◆ **Problem**: Every record below must be retyped exactly, with the pictures left out.

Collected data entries
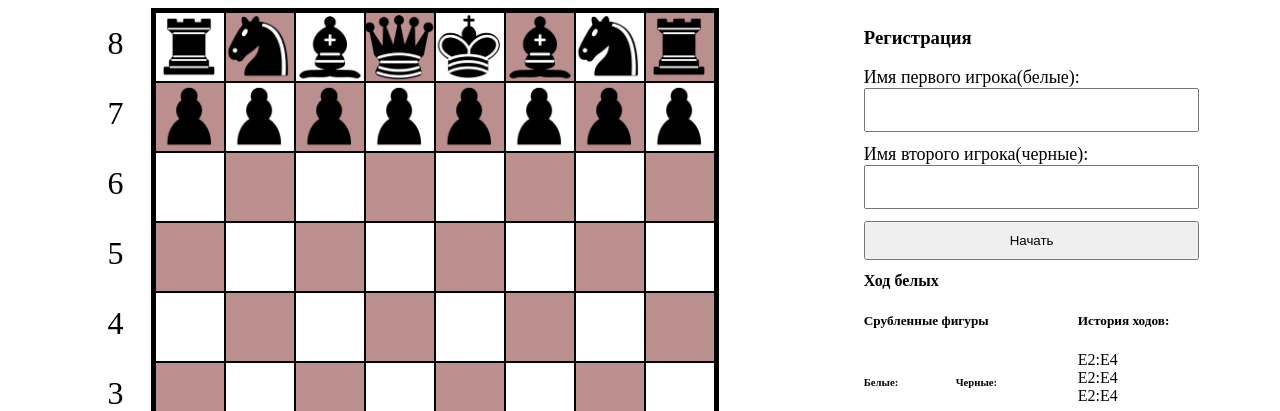
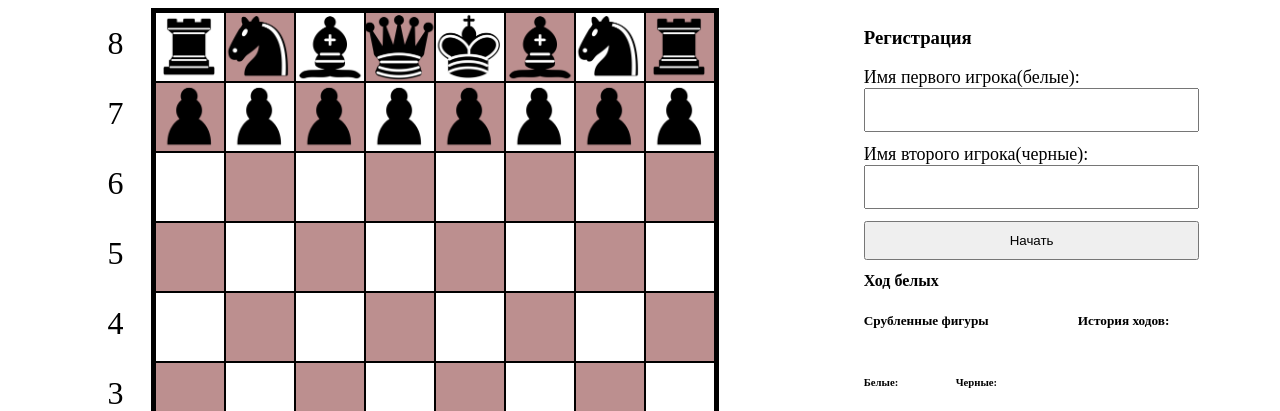
Before and after one commit to gpunker/thinknetika_js_course, a website built with webpack: page src/index.html in a window 1280 px wide. Shown: the top 411 px of the page. Built offline with nearby package versions, Linux system fonts and the light colour scheme.

Commit message:
+ history view component

```diff
--- a/src/index.html
+++ b/src/index.html
@@ -201,17 +201,9 @@
                             </div>
                         </div>
                     </div>
-                    <div class="history">
+                    <div id="history" class="history">
                         <h5>История ходов:</h5>
-                        <div class="history-move">
-                            E2:E4
-                        </div>
-                        <div class="history-move">
-                            E2:E4
-                        </div>
-                        <div class="history-move">
-                            E2:E4
-                        </div>
+
                     </div>
                 </div>
             </div>
```
Also changed, not shown: src/js/view_components/history_view.js (added, +11 -0 lines).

◆ **Reply**:
Before and after one commit to gpunker/thinknetika_js_course, a website built with webpack: page src/index.html in a window 1280 px wide. Shown: the top 411 px of the page. Built offline with nearby package versions, Linux system fonts and the light colour scheme.

Commit message:
+ history view component

```diff
--- a/src/index.html
+++ b/src/index.html
@@ -201,17 +201,9 @@
                             </div>
                         </div>
                     </div>
-                    <div class="history">
+                    <div id="history" class="history">
                         <h5>История ходов:</h5>
-                        <div class="history-move">
-                            E2:E4
-                        </div>
-                        <div class="history-move">
-                            E2:E4
-                        </div>
-                        <div class="history-move">
-                            E2:E4
-                        </div>
+
                     </div>
                 </div>
             </div>
```
Also changed, not shown: src/js/view_components/history_view.js (added, +11 -0 lines).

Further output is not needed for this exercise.